**EXERCISE:**
Return exactly the span of lines that opens with the line containing "-73,7 +73,7 @@" and closes with the last line of the data, inclusive.
====
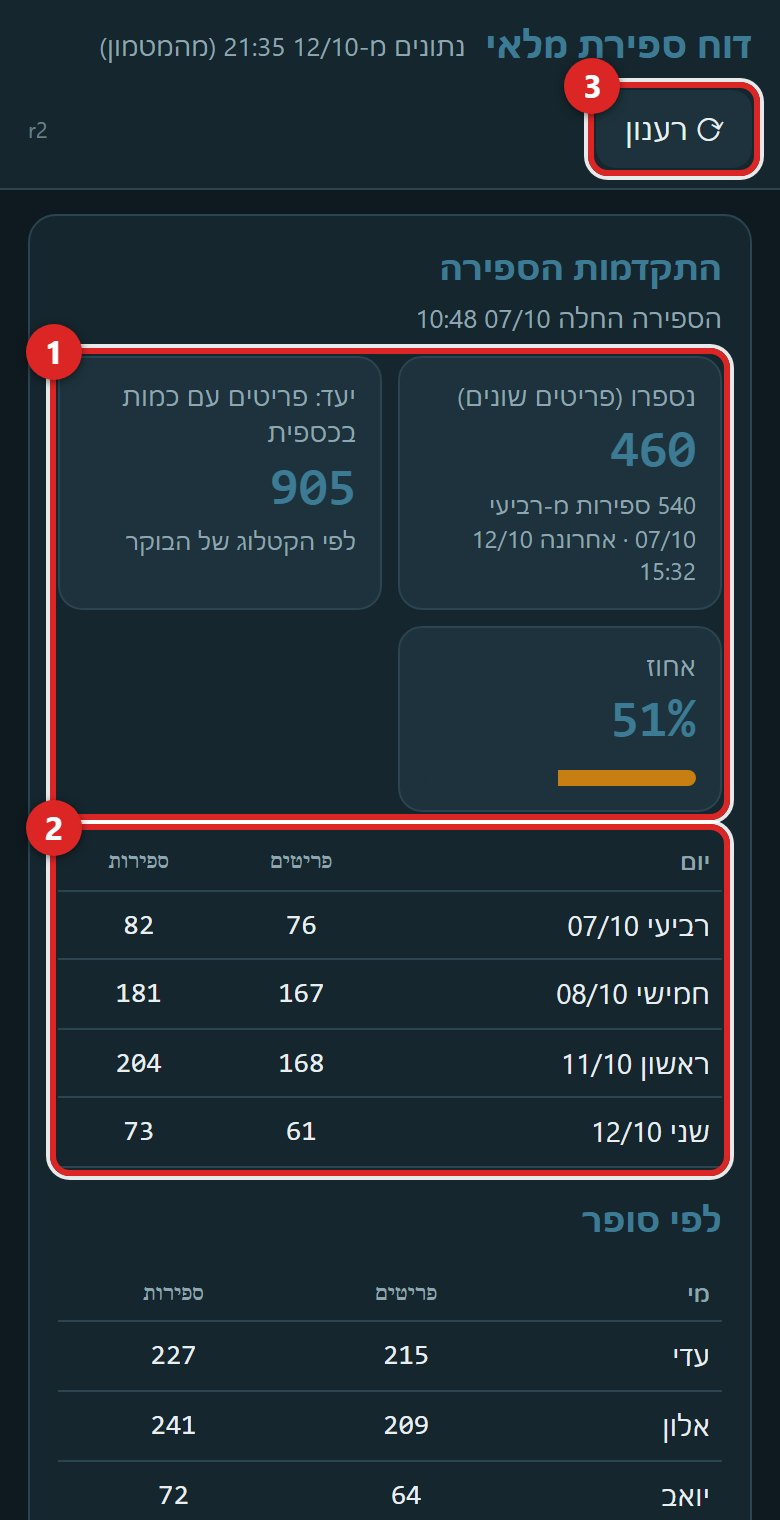
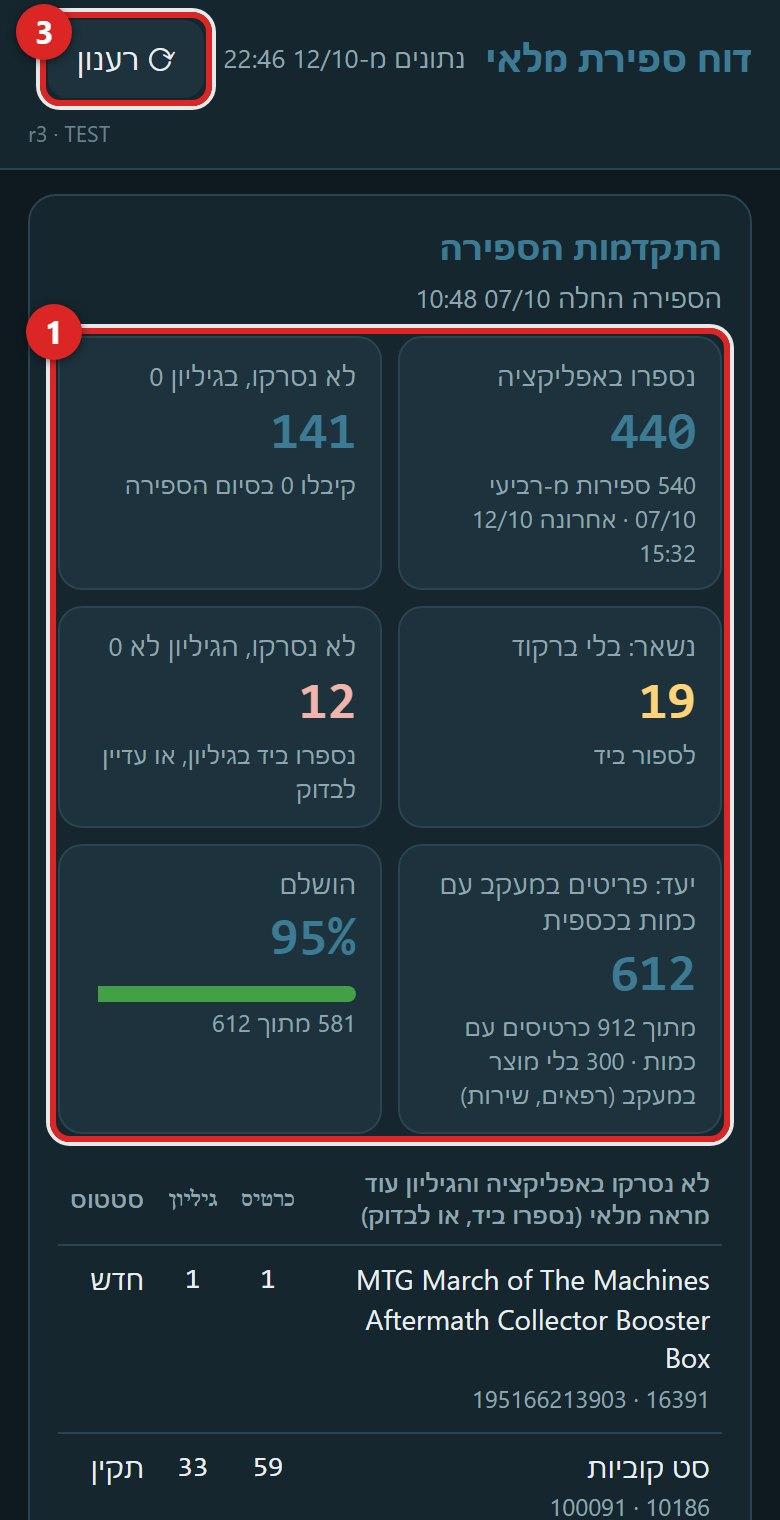
count v2.5 / report r3 (backend v2.4 on TEST @10): the progress target is tracked items with a card quantity
Chris, 12/10 22:00: the 905 'items to count' was every Caspit card with a quantity, ghost and service cards included. The target now counts only items the inventory sheet tracks (status set, not generic) whose card shows a quantity (612 tonight); each is counted in the app, or not scanned but 0 on the sheet (the count-close), or open without a barcode, or open with a barcode (listed by name). Report r3 shows the split and the old card total beside it; the app's bar uses the same target; guide text and the report pictures regenerated.

diff --git a/count-report.html b/count-report.html
@@ -79,10 +79,14 @@
     <h2>התקדמות הספירה</h2>
     <div class="sub" id="progressSub"></div>
     <div class="big">
-      <div class="box"><div class="t">נספרו (פריטים שונים)</div><div class="n" id="pCounted">—</div><div class="s" id="pRows"></div></div>
-      <div class="box"><div class="t">יעד: פריטים עם כמות בכספית</div><div class="n" id="pTarget">—</div><div class="s">לפי הקטלוג של הבוקר</div></div>
-      <div class="box"><div class="t">אחוז</div><div class="n" id="pPct">—</div><div id="barWrap"><div id="bar"></div></div></div>
+      <div class="box"><div class="t">נספרו באפליקציה</div><div class="n" id="pCounted">—</div><div class="s" id="pRows"></div></div>
+      <div class="box"><div class="t">לא נסרקו, בגיליון 0</div><div class="n" id="pZero">—</div><div class="s">קיבלו 0 בסיום הספירה</div></div>
+      <div class="box"><div class="t">נשאר: בלי ברקוד</div><div class="n warn" id="pOpenNoBc">—</div><div class="s">לספור ביד</div></div>
+      <div class="box"><div class="t">לא נסרקו, הגיליון לא 0</div><div class="n" id="pOpenBc">—</div><div class="s">נספרו ביד בגיליון, או עדיין לבדוק</div></div>
+      <div class="box"><div class="t">יעד: פריטים במעקב עם כמות בכספית</div><div class="n" id="pTarget">—</div><div class="s" id="pTargetS">לפי הקטלוג של הבוקר</div></div>
+      <div class="box"><div class="t">הושלם</div><div class="n" id="pPct">—</div><div id="barWrap"><div id="bar"></div></div><div class="s" id="pDone"></div></div>
     </div>
+    <table id="openRows" class="hide"><thead><tr><th>לא נסרקו באפליקציה והגיליון עוד מראה מלאי (נספרו ביד, או לבדוק)</th><th class="num">כרטיס</th><th class="num">גיליון</th><th>סטטוס</th></tr></thead><tbody></tbody></table>
     <table id="days"><thead><tr><th>יום</th><th class="num">פריטים</th><th class="num">ספירות</th></tr></thead><tbody></tbody></table>
     <h2 style="margin-top:14px">לפי סופר</h2>
     <table id="users"><thead><tr><th>מי</th><th class="num">פריטים</th><th class="num">ספירות</th></tr></thead><tbody></tbody></table>
@@ -142,7 +146,7 @@
 </main>
 
 <script>
-const BUILD = 'r2';
+const BUILD = 'r3';
 const LIVE_API = 'https://script.google.com/macros/s/AKfycbzZcnV-OvyDUbwJXpraSAaQrqLbF5FYgtoONr6XCfLIWxg8ifenqzvDAVjALKwzBCr1/exec';   // deployment "V2 live" — count.html uses the same
 const TOKEN = 'freak-count-T9tfjr2xKzlZ6ylhQM96Fg';
 // ?api=test reroutes the page to the TEST deployment (the tests use it); only these two names exist — never a URL from the address bar
@@ -197,7 +201,18 @@ function render() {
   $('pCounted').textContent = num(p.counted);
   $('pRows').textContent = `${num(c.rows)} ספירות מ-${fmtDay(r.countStart)}${c.lastAt ? ` · אחרונה ${dayTime(c.lastAt)}` : ''}`;
   $('pTarget').textContent = num(p.target);
-  const pct = p.target ? Math.min(100, Math.round(100 * p.counted / p.target)) : 0;
+  // r3: the target is tracked items with a card quantity; done = counted in the app + not scanned but 0 on the sheet
+  const done = p.done !== undefined ? p.done : p.counted;
+  $('pZero').textContent = num(p.sheetZero || 0);
+  $('pOpenNoBc').textContent = num(p.openNoBarcode || 0);
+  $('pOpenBc').textContent = num(p.openWithBarcode || 0);
+  $('pOpenBc').classList.toggle('bad', (p.openWithBarcode || 0) > 0);
+  if (p.cardsWithQty !== undefined) $('pTargetS').textContent = `מתוך ${num(p.cardsWithQty)} כרטיסים עם כמות · ${num(p.cardsOnly)} בלי מוצר במעקב (רפאים, שירות)`;
+  $('pDone').textContent = `${num(done)} מתוך ${num(p.target)}`;
+  const orows = p.openRows || [];
+  $('openRows').classList.toggle('hide', !orows.length);
+  $('openRows').querySelector('tbody').innerHTML = orows.map(x => `<tr><td><span class="nm">${esc(x.name || x.code)}</span><span class="meta">${esc(x.code)}${x.barcode ? ' · ' + esc(x.barcode) : ''}${x.location ? ' · ' + esc(x.location) : ''}</span></td><td class="num">${num(x.card)}</td><td class="num">${num(x.level)}</td><td>${esc(x.status || '')}</td></tr>`).join('');
+  const pct = p.target ? Math.min(100, Math.round(100 * done / p.target)) : 0;
   $('pPct').textContent = pct + '%';
   $('bar').style.width = pct + '%';
   $('bar').style.background = pct >= 90 ? 'var(--green-hi)' : pct >= 50 ? 'var(--amber)' : 'var(--red)';

diff --git a/count.html b/count.html
@@ -346,7 +346,7 @@
 
 <script>
 /* ================= CONFIG ================= */
-const BUILD = 'v2.4';
+const BUILD = 'v2.5';
 const LIVE_API = 'https://script.google.com/macros/s/AKfycbzZcnV-OvyDUbwJXpraSAaQrqLbF5FYgtoONr6XCfLIWxg8ifenqzvDAVjALKwzBCr1/exec';   // deployment "V2 live"
 // ?api=test reroutes the page to the TEST deployment (the tests use it); only these two names exist — never a URL from the
 // address bar, so no link can send the page (and what it shows) to a backend of someone else's
@@ -553,7 +553,9 @@ function refreshCatalog(){ toast('מרענן קטלוג…','warn',3000); fetchC
 function updateProgress(){
   const today = todayStr();
   let target=0, done=0;
-  for(const it of items.values()) if((it.caspitQty||0) > 0) target++;
+  // the target is what a person can count: items the inventory sheet tracks (not גנרי) whose card shows a quantity.
+  // Cards nobody tracks (ghosts, service cards) are not on the shelf — v2.5, Chris 12/10: 905 cards was no target.
+  for(const it of items.values()) if(it.status && it.status!=='גנרי' && (it.caspitQty||0) > 0) target++;
   for(const code in latest) if(dayOf(latest[code].at)===today) done++;
   $('progress').textContent = done + ' / ' + target;
   const pct = target ? Math.min(100, done/target*100) : 0;

diff --git a/count-guide.html b/count-guide.html
@@ -73,7 +73,7 @@
     <li><b class="mark">1</b>מכוונים את הברקוד לתוך המסגרת. ברקוד קטן? לא מתקרבים — מגדילים זום.</li>
     <li><b class="mark">2</b>המצלמה מטושטשת? "החלף מצלמה" — בטלפון עם כמה עדשות אחוריות בוחרים את הרגילה (לא הרחבה).</li>
     <li><b class="mark">3</b>אין ברקוד או שהסורק לא קולט: מקלידים את הברקוד או את קוד הפריט ולוחצים "חפש".</li>
-    <li><b class="mark">4</b>🔎 חיפוש לפי שם. <b class="mark">5</b>כמה נספרו היום מתוך הפריטים שיש להם כמות בכספית. <b class="mark">6</b>? — העזרה בתוך האפליקציה.</li>
+    <li><b class="mark">4</b>🔎 חיפוש לפי שם. <b class="mark">5</b>כמה נספרו היום מתוך הפריטים במעקב שיש להם כמות בכספית (כרטיסי רפאים לא נספרים ביעד). <b class="mark">6</b>? — העזרה בתוך האפליקציה.</li>
   </ul>
   <figure><img src="./guide/c02b-scanned.jpg" alt="הפריט נפתח אחרי סריקה"><figcaption>ברקוד במסגרת — הפריט נפתח לבד</figcaption></figure>
 </section>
====
**FINAL ANSWER:**
@@ -73,7 +73,7 @@
     <li><b class="mark">1</b>מכוונים את הברקוד לתוך המסגרת. ברקוד קטן? לא מתקרבים — מגדילים זום.</li>
     <li><b class="mark">2</b>המצלמה מטושטשת? "החלף מצלמה" — בטלפון עם כמה עדשות אחוריות בוחרים את הרגילה (לא הרחבה).</li>
     <li><b class="mark">3</b>אין ברקוד או שהסורק לא קולט: מקלידים את הברקוד או את קוד הפריט ולוחצים "חפש".</li>
-    <li><b class="mark">4</b>🔎 חיפוש לפי שם. <b class="mark">5</b>כמה נספרו היום מתוך הפריטים שיש להם כמות בכספית. <b class="mark">6</b>? — העזרה בתוך האפליקציה.</li>
+    <li><b class="mark">4</b>🔎 חיפוש לפי שם. <b class="mark">5</b>כמה נספרו היום מתוך הפריטים במעקב שיש להם כמות בכספית (כרטיסי רפאים לא נספרים ביעד). <b class="mark">6</b>? — העזרה בתוך האפליקציה.</li>
   </ul>
   <figure><img src="./guide/c02b-scanned.jpg" alt="הפריט נפתח אחרי סריקה"><figcaption>ברקוד במסגרת — הפריט נפתח לבד</figcaption></figure>
 </section>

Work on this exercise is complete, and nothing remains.